■ WHAT IS NEEDED
Look through the entries that follow and count the lines with the word "file". The reply is that number alone.
══ DATASET EXCERPTS ══
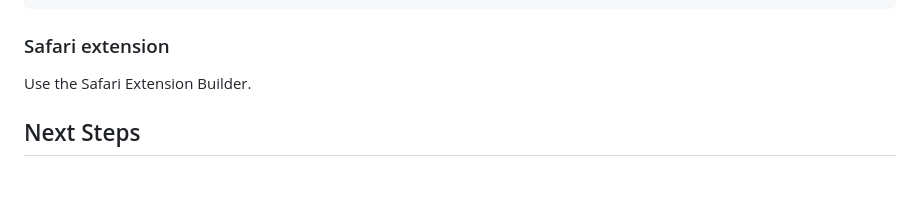
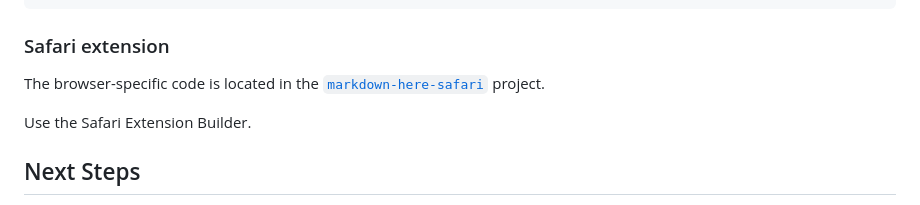
Before and after one commit to 88888888-8/adam-p4, a Markdown page: README.md, the part around the change. Rendered like a GitHub page; blank space fills up the shorter version.

Commit message:
Added link to markdown-here-safari project

```diff
--- a/README.md
+++ b/README.md
@@ -278,6 +278,8 @@ firefox/
 
 ### Safari extension
 
+The browser-specific code is located in the [`markdown-here-safari`](https://github.com/adam-p/markdown-here-safari) project.
+
 Use the Safari Extension Builder.
 
 ## Next Steps
```
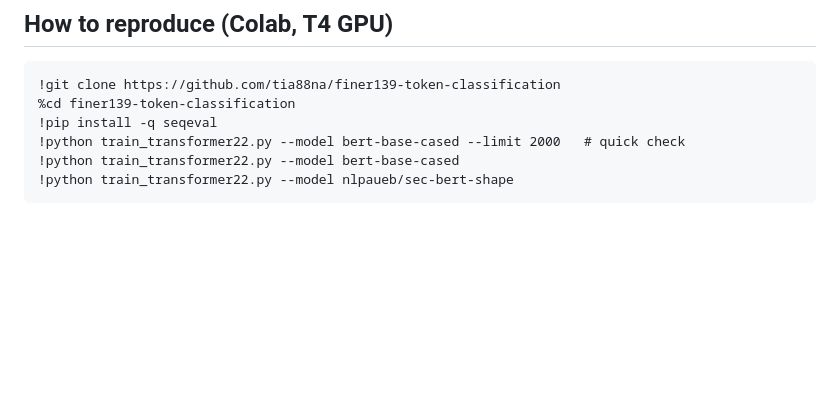
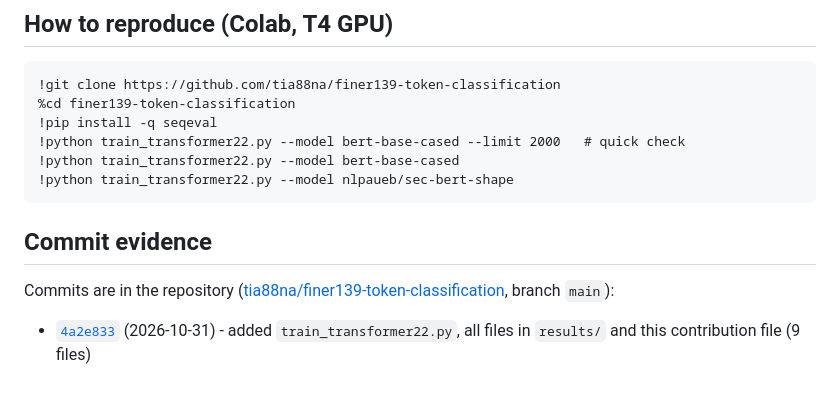
Before and after one commit to tia88na/finer139-token-classification, a Markdown page: contributions/ZEHRA_OZCAN_2309011051_zehraoz36.md, the part around the change. Drawn GitHub-style; blank space fills up the shorter version.

Commit message:
Add commit evidence section to contribution file
Add commit evidence to Zehra's contribution file

```diff
--- a/contributions/ZEHRA_OZCAN_2309011051_zehraoz36.md
+++ b/contributions/ZEHRA_OZCAN_2309011051_zehraoz36.md
@@ -82,3 +82,9 @@ Both models picked epoch 2. Scores were still rising, so more epochs may help.
     !python train_transformer22.py --model bert-base-cased --limit 2000   # quick check
     !python train_transformer22.py --model bert-base-cased
     !python train_transformer22.py --model nlpaueb/sec-bert-shape
+
+ ## Commit evidence
+
+Commits are in the repository ([tia88na/finer139-token-classification](https://github.com/tia88na/finer139-token-classification), branch `main`):
+
+- [`4a2e833`](https://github.com/tia88na/finer139-token-classification/commit/4a2e833) (2026-10-31) - added `train_transformer22.py`, all files in `results/` and this contribution file (9 files)
```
═══
■ RESPONSE FOR THIS EXERCISE
3